The towns of Walden and Signal Mountain, do however have a few criteria specific to each of them that must be met for application to be approved for a single home or a future subdivision.
One of the items often questioned is the sewer moratorium in the town of Signal Mountain. The town of Signal Mountain does have a sewer moratorium; however many homes and even subdivisions have been approved as long as each application has a sewage handling system in place that meet sewage handling criteria and sewer is not available to the lot. That may include a development-wide septic tank sewage system such as the one used by Jack Kruesi in Wild Ridge that purifies the sewage before returning to the land allowing each home to sit on a smaller lot size. Or, it may be a traditional, individual home septic tank system as used at Boulder Point Subdivision and many individual home sites that require larger lot sizes.
Another requirement frequently addressed is the two acre minimum required by the town of Walden. Walden does have a two acre minimum; however, that does not extend to the unincorporated ares of Signal Mountain. And, there are exceptions to this requirement as well, such as when the land is platted.
It is all about following the rules, that is it. Much of this development will occur in unincorporated Hamilton County; however, there are a few pieces of land in the Town of Signal Mountain that can hold several future subdivisions. Below are a few tracts of land than may be developed over the next 10 years. My best guess is that the projects that are in the development stages could produce close to 600 homes in that 10 year time frame. The only things that may change those numbers either up or down are the real estate market or the overall economy. I believe there are a few other larger projects, if an interested developer with deep enough pockets came along, that could produce even more homes.

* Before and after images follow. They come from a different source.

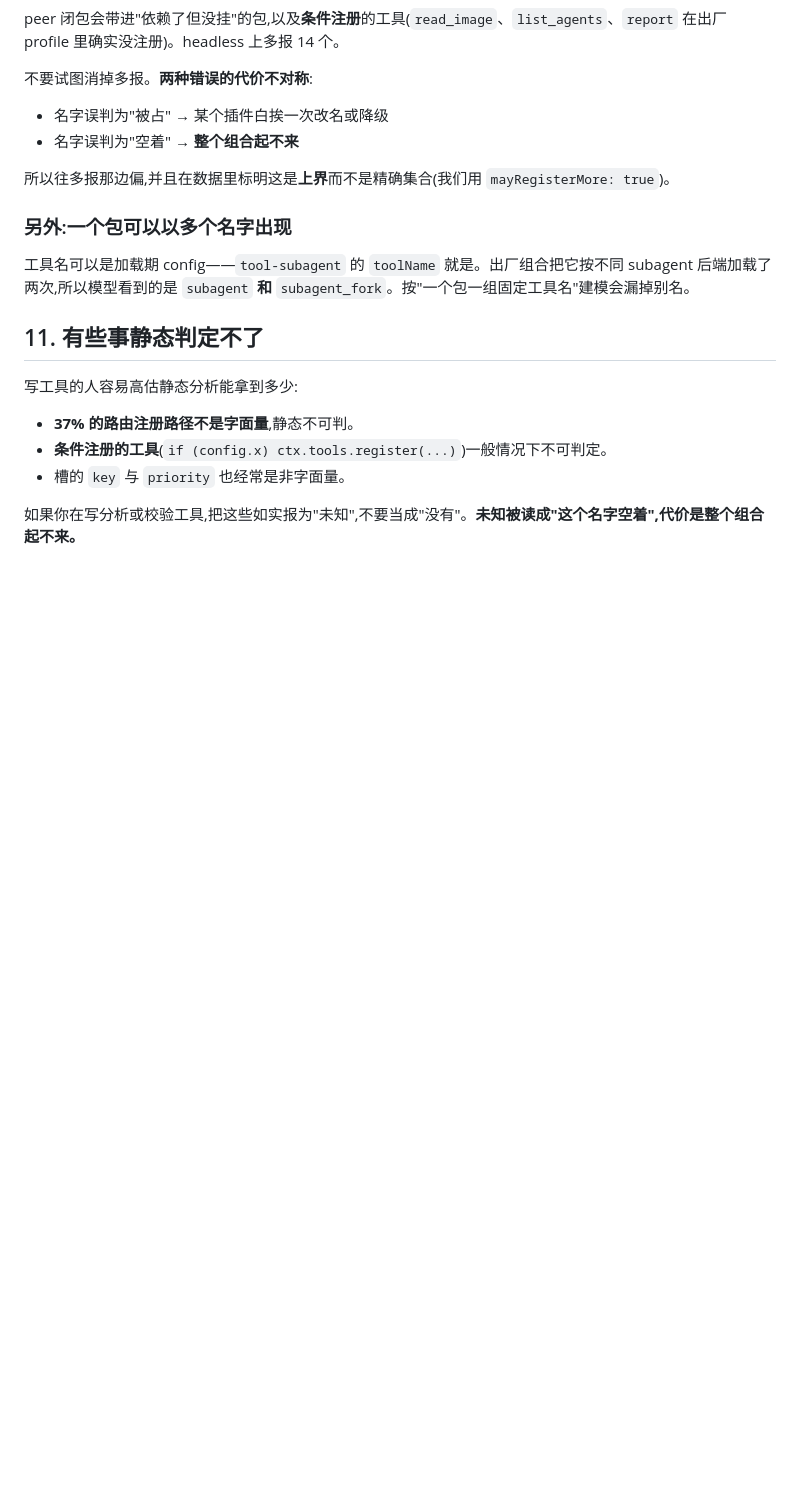
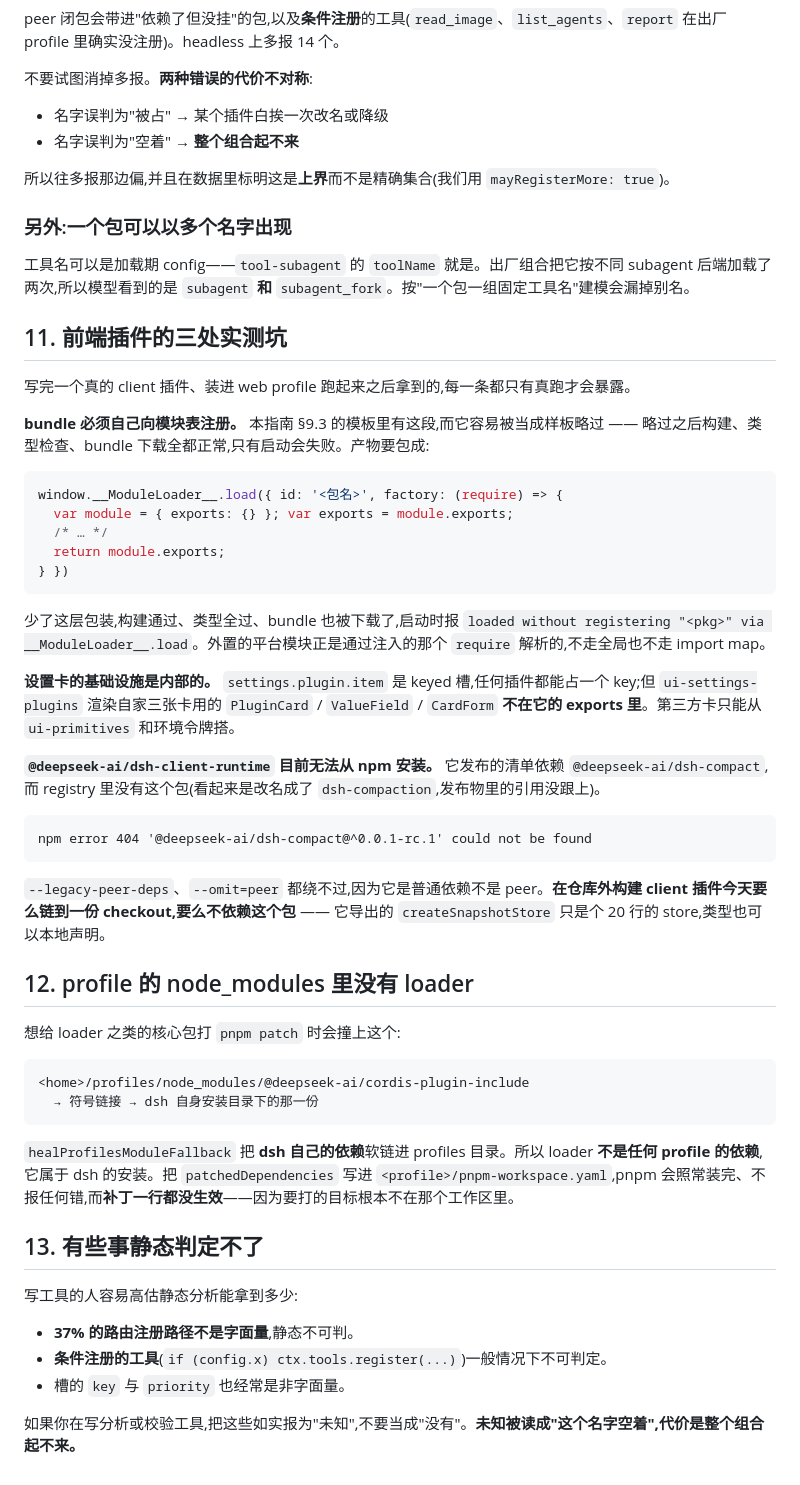
Before and after one commit to anweat/dsh-plugin-dev-guide, a Markdown page: docs/native-behaviour.md, the part around the change. Rendered like a GitHub page; blank space fills up the shorter version.

Commit message:
docs: three findings from building and booting a real client plugin
Written after taking a plugin all the way through: build, install into a web
profile, boot, and look at the screen.

A client bundle must hand itself to the module table through
__ModuleLoader__.load. §9.3's template already carried that block; skipping it
is easy because it reads as boilerplate, and everything short of launching
still succeeds, so the note now says what the failure looks like rather than
repeating the code.

The card components ui-settings-plugins renders its own three cards with are
internal to that package, so a third-party card starts from the primitives.

And @deepseek-ai/dsh-client-runtime cannot be installed from npm at all: its
published manifest depends on @deepseek-ai/dsh-compact, which is not in the
registry.

A fourth entry covers where pnpm patch cannot reach: profiles/node_modules
symlinks dsh's own dependencies, so the loader belongs to the dsh install
rather than to any profile, and patchedDependencies declared in a profile
applies cleanly and changes nothing.

Co-Authored-By: Claude Opus 5 <noreply@anthropic.com>

````diff
--- a/docs/native-behaviour.md
+++ b/docs/native-behaviour.md
@@ -174,7 +174,44 @@ peer 闭包会带进"依赖了但没挂"的包,以及**条件注册**的工具(`
 
 工具名可以是加载期 config——`tool-subagent` 的 `toolName` 就是。出厂组合把它按不同 subagent 后端加载了两次,所以模型看到的是 `subagent` **和** `subagent_fork`。按"一个包一组固定工具名"建模会漏掉别名。
 
-## 11. 有些事静态判定不了
+## 11. 前端插件的三处实测坑
+
+写完一个真的 client 插件、装进 web profile 跑起来之后拿到的,每一条都只有真跑才会暴露。
+
+**bundle 必须自己向模块表注册。** 本指南 §9.3 的模板里有这段,而它容易被当成样板略过 —— 略过之后构建、类型检查、bundle 下载全都正常,只有启动会失败。产物要包成:
+
+```js
+window.__ModuleLoader__.load({ id: '<包名>', factory: (require) => {
+  var module = { exports: {} }; var exports = module.exports;
+  /* … */
+  return module.exports;
+} })
+```
+
+少了这层包装,构建通过、类型全过、bundle 也被下载了,启动时报 `loaded without registering "<pkg>" via __ModuleLoader__.load`。外置的平台模块正是通过注入的那个 `require` 解析的,不走全局也不走 import map。
+
+**设置卡的基础设施是内部的。** `settings.plugin.item` 是 keyed 槽,任何插件都能占一个 key;但 `ui-settings-plugins` 渲染自家三张卡用的 `PluginCard` / `ValueField` / `CardForm` **不在它的 exports 里**。第三方卡只能从 `ui-primitives` 和环境令牌搭。
+
+**`@deepseek-ai/dsh-client-runtime` 目前无法从 npm 安装。** 它发布的清单依赖 `@deepseek-ai/dsh-compact`,而 registry 里没有这个包(看起来是改名成了 `dsh-compaction`,发布物里的引用没跟上)。
+
+```
+npm error 404 '@deepseek-ai/dsh-compact@^0.0.1-rc.1' could not be found
+```
+
+`--legacy-peer-deps`、`--omit=peer` 都绕不过,因为它是普通依赖不是 peer。**在仓库外构建 client 插件今天要么链到一份 checkout,要么不依赖这个包** —— 它导出的 `createSnapshotStore` 只是个 20 行的 store,类型也可以本地声明。
+
+## 12. profile 的 node_modules 里没有 loader
+
+想给 loader 之类的核心包打 `pnpm patch` 时会撞上这个:
+
+```
+<home>/profiles/node_modules/@deepseek-ai/cordis-plugin-include
+  → 符号链接 → dsh 自身安装目录下的那一份
+```
+
+`healProfilesModuleFallback` 把 **dsh 自己的依赖**软链进 profiles 目录。所以 loader **不是任何 profile 的依赖**,它属于 dsh 的安装。把 `patchedDependencies` 写进 `<profile>/pnpm-workspace.yaml`,pnpm 会照常装完、不报任何错,而**补丁一行都没生效**——因为要打的目标根本不在那个工作区里。
+
+## 13. 有些事静态判定不了
 
 写工具的人容易高估静态分析能拿到多少:
 
````
Also changed, not shown: docs/plugin-frontend.md (+4 -0 lines).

As a devoted advocate of property rights, I support any land owner in their right to sell their land or to develop their land so long as all rules are followed. Should anyone oppose a law-abiding land owner, then they should seek to change the law and not attach the law-abiding person. By attending Hamilton County Commission meetings, getting involved in committees at RPA and petitioning for changes you may be able to change the rules for future applicants. Most people believe private property should be conserved. They believe that you have the right to sell or develop your private property as long as it fits the established guidelines. Should a conservation group have interest in conserving land, then they have the right to negotiate the purchase of said land should the owner be a willing seller.
Attacking law-abiding developers, builders or REALTORs involved in the arduous and noble work of bringing homes to a market with a housing shortage is truly self-important talk. Further, attacking any working citizen for legally providing for their family’s needs is no different than someone attacking you for your work that legally provides for your family.
We will be at the Signal Mountain Community Forum in January at the MACC to answer any questions on future developments and the process.
We will be at the Signal Mountain Community Forum on January 2nd at the MACC to go over some of these future developments and to try to answer questions.
Here are a few of the undeveloped tracts of land that could be potential future subdivisions on Signal Mountain.